-- Supplied records follows --

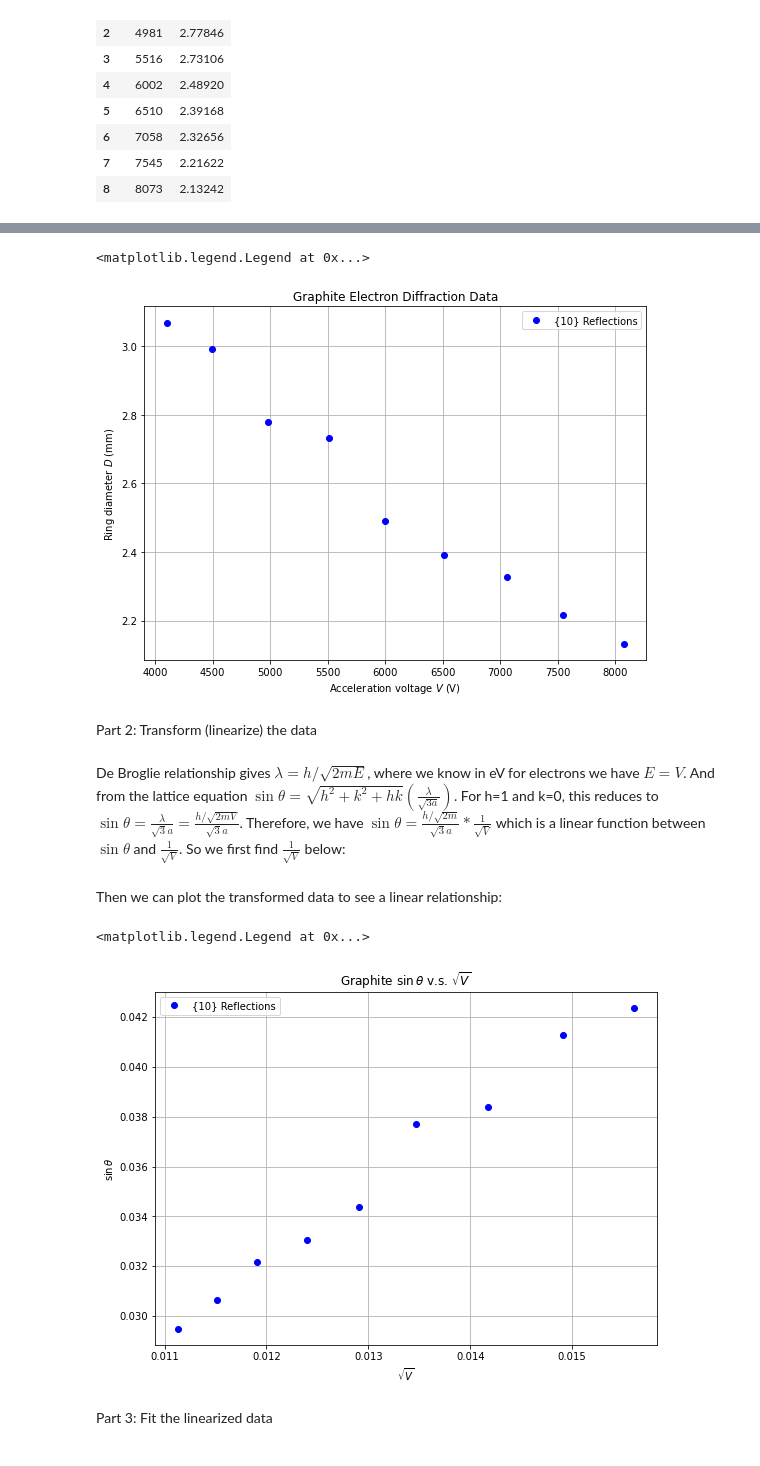
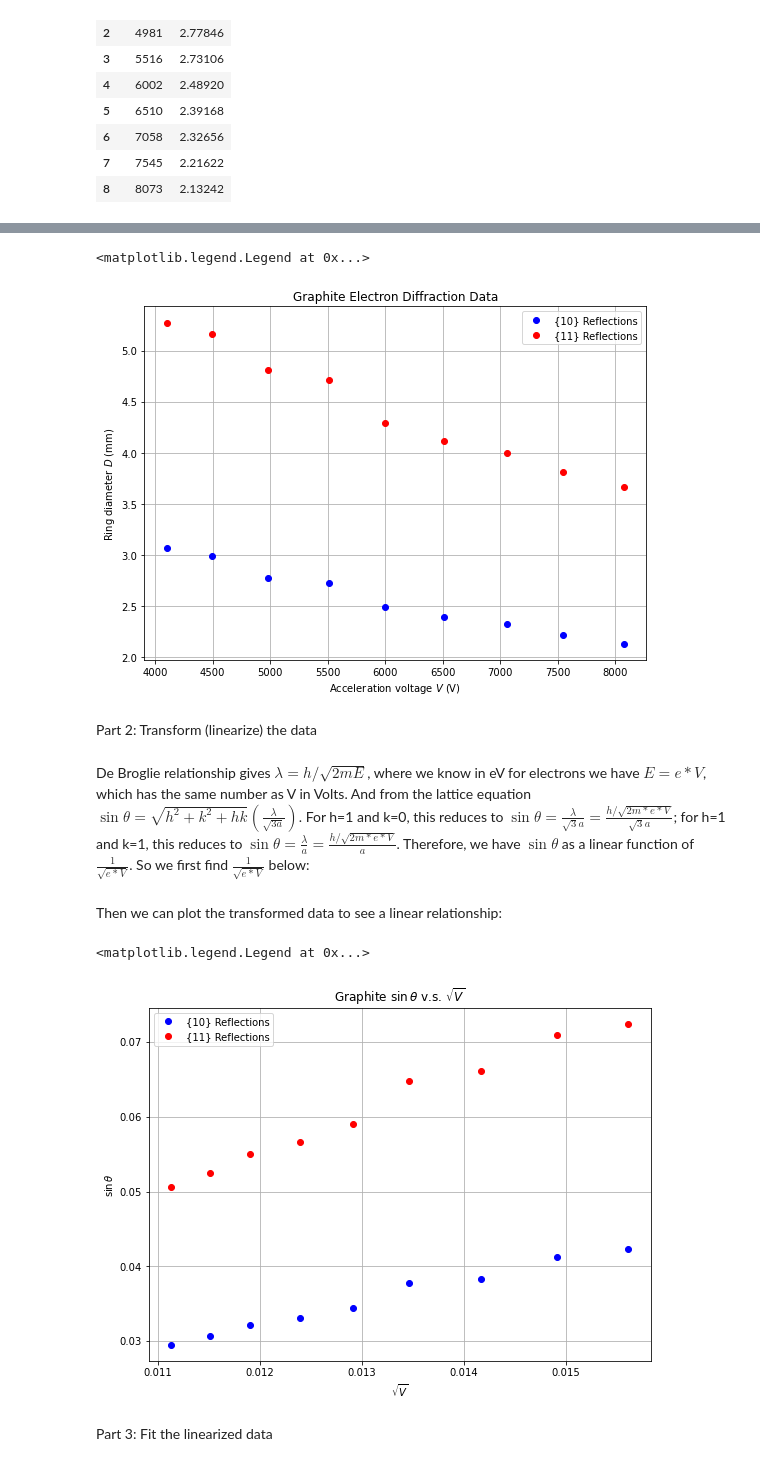
Before and after one commit to ahserhan/CMX, a Jupyter notebook: electron-diffraction.ipynb, the cells around one changed output, grey strips where cells are left out. Saved outputs shown, nothing was run; the diff lists cells and outputs as text; code cells hidden in the pictures.

```diff
--- a/electron-diffraction.ipynb
+++ b/electron-diffraction.ipynb
@@ -12,6 +12,7 @@ For Graphite:
 Part 1: Look at your data set
 # %%
 gr_data = pd.read_csv('graphite.csv')
+gr_data11 = pd.read_csv('graphite11.csv')
 gr_data
 # %% [output]
 |  | voltage | diameter |
@@ -31,17 +45,19 @@ plt.title('Graphite Electron Diffraction Data')
 plt.ylabel(r'Ring diameter $D$ (mm)')
 plt.xlabel(r'Acceleration voltage $V$ (V)')
 plt.plot(gr_data['voltage'],gr_data['diameter'],'ob',label='{10} Reflections')
+plt.plot(gr_data11['voltage'],gr_data11['diameter'],'or',label='{11} Reflections')
 plt.legend()
 # %% [output]
 <matplotlib.legend.Legend at 0x...>
-[figure, old version]
+[figure, new version]
 # %% [markdown]
 Part 2: Transform (linearize) the data
 # %%
 l = 18.06
 sine = np.sin(np.arctan(np.copy(gr_data['diameter'])/(2*l))/2)
+sine11 = np.sin(np.arctan(np.copy(gr_data11['diameter'])/(2*l))/2)
 # %% [markdown]
-De Broglie relationship gives $\lambda = h/\sqrt{2mE}$, where we know in eV for electrons we have $E=V$. And from the lattice equation $\sin \theta = \sqrt{h^2+k^2+hk}(\frac{\lambda}{\sqrt{3a}})$. For h=1 and k=0, this reduces to $\sin \theta = \frac{\lambda}{\sqrt{3}a} = \frac{h/\sqrt{2mV}}{\sqrt{3}a}$. Therefore, we have $\sin \theta = \frac{h/\sqrt{2m}}{\sqrt{3}a} * \frac{1}{\sqrt V}$ which is a linear function between $\sin \theta$ and $ \frac{1}{\sqrt V}$. So we first find $\frac{1}{\sqrt V}$ below:
+De Broglie relationship gives $\lambda = h/\sqrt{2mE}$, where we know in eV for electrons we have $E=e*V$, which has the same number as V in Volts. And from the lattice equation $\sin \theta = \sqrt{h^2+k^2+hk}(\frac{\lambda}{\sqrt{3a}})$. For h=1 and k=0, this reduces to $\sin \theta = \frac{\lambda}{\sqrt{3}a} = \frac{h/\sqrt{2m*e*V}}{\sqrt{3}a}$; for h=1 and k=1, this reduces to $\sin \theta = \frac{\lambda}{a} = \frac{h/\sqrt{2m*e*V}}{a}$. Therefore, we have $\sin \theta$ as a linear function of $ \frac{1}{\sqrt {e*V}}$. So we first find $\frac{1}{\sqrt {e*V}}$ below:
 # %%
 svoltage = 1/np.sqrt(np.copy(gr_data['voltage']))
 # %% [markdown]
@@ -49,13 +65,14 @@ Then we can plot the transformed data to see a linear relationship:
 # %%
 plt.figure(figsize=(9,6.5))
 plt.grid()
 plt.title('Graphite $\sin$$\\theta$ v.s. $\sqrt{V}$')
 plt.ylabel(r'$\sin {\theta}$')
 plt.xlabel(r'$\sqrt{V}$')
 plt.plot(svoltage,sine,'ob',label='{10} Reflections')
+plt.plot(svoltage,sine11,'or',label='{11} Reflections')
 plt.legend()
 # %% [output]
 <matplotlib.legend.Legend at 0x...>
-[figure, old version]
+[figure, new version]
 # %% [markdown]
 Part 3: Fit the linearized data
```
Also changed, not shown: parts of 17 cells of this notebook.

-- Supplied records concluded --

> [About this task] Pictures are to be left out; all else in the entries above is to be quoted exactly.

> [Task solution]
Before and after one commit to ahserhan/CMX, a Jupyter notebook: electron-diffraction.ipynb, the cells around one changed output, grey strips where cells are left out. Saved outputs shown, nothing was run; the diff lists cells and outputs as text; code cells hidden in the pictures.

```diff
--- a/electron-diffraction.ipynb
+++ b/electron-diffraction.ipynb
@@ -12,6 +12,7 @@ For Graphite:
 Part 1: Look at your data set
 # %%
 gr_data = pd.read_csv('graphite.csv')
+gr_data11 = pd.read_csv('graphite11.csv')
 gr_data
 # %% [output]
 |  | voltage | diameter |
@@ -31,17 +45,19 @@ plt.title('Graphite Electron Diffraction Data')
 plt.ylabel(r'Ring diameter $D$ (mm)')
 plt.xlabel(r'Acceleration voltage $V$ (V)')
 plt.plot(gr_data['voltage'],gr_data['diameter'],'ob',label='{10} Reflections')
+plt.plot(gr_data11['voltage'],gr_data11['diameter'],'or',label='{11} Reflections')
 plt.legend()
 # %% [output]
 <matplotlib.legend.Legend at 0x...>
-[figure, old version]
+[figure, new version]
 # %% [markdown]
 Part 2: Transform (linearize) the data
 # %%
 l = 18.06
 sine = np.sin(np.arctan(np.copy(gr_data['diameter'])/(2*l))/2)
+sine11 = np.sin(np.arctan(np.copy(gr_data11['diameter'])/(2*l))/2)
 # %% [markdown]
-De Broglie relationship gives $\lambda = h/\sqrt{2mE}$, where we know in eV for electrons we have $E=V$. And from the lattice equation $\sin \theta = \sqrt{h^2+k^2+hk}(\frac{\lambda}{\sqrt{3a}})$. For h=1 and k=0, this reduces to $\sin \theta = \frac{\lambda}{\sqrt{3}a} = \frac{h/\sqrt{2mV}}{\sqrt{3}a}$. Therefore, we have $\sin \theta = \frac{h/\sqrt{2m}}{\sqrt{3}a} * \frac{1}{\sqrt V}$ which is a linear function between $\sin \theta$ and $ \frac{1}{\sqrt V}$. So we first find $\frac{1}{\sqrt V}$ below:
+De Broglie relationship gives $\lambda = h/\sqrt{2mE}$, where we know in eV for electrons we have $E=e*V$, which has the same number as V in Volts. And from the lattice equation $\sin \theta = \sqrt{h^2+k^2+hk}(\frac{\lambda}{\sqrt{3a}})$. For h=1 and k=0, this reduces to $\sin \theta = \frac{\lambda}{\sqrt{3}a} = \frac{h/\sqrt{2m*e*V}}{\sqrt{3}a}$; for h=1 and k=1, this reduces to $\sin \theta = \frac{\lambda}{a} = \frac{h/\sqrt{2m*e*V}}{a}$. Therefore, we have $\sin \theta$ as a linear function of $ \frac{1}{\sqrt {e*V}}$. So we first find $\frac{1}{\sqrt {e*V}}$ below:
 # %%
 svoltage = 1/np.sqrt(np.copy(gr_data['voltage']))
 # %% [markdown]
@@ -49,13 +65,14 @@ Then we can plot the transformed data to see a linear relationship:
 # %%
 plt.figure(figsize=(9,6.5))
 plt.grid()
 plt.title('Graphite $\sin$$\\theta$ v.s. $\sqrt{V}$')
 plt.ylabel(r'$\sin {\theta}$')
 plt.xlabel(r'$\sqrt{V}$')
 plt.plot(svoltage,sine,'ob',label='{10} Reflections')
+plt.plot(svoltage,sine11,'or',label='{11} Reflections')
 plt.legend()
 # %% [output]
 <matplotlib.legend.Legend at 0x...>
-[figure, old version]
+[figure, new version]
 # %% [markdown]
 Part 3: Fit the linearized data
```
Also changed, not shown: parts of 17 cells of this notebook.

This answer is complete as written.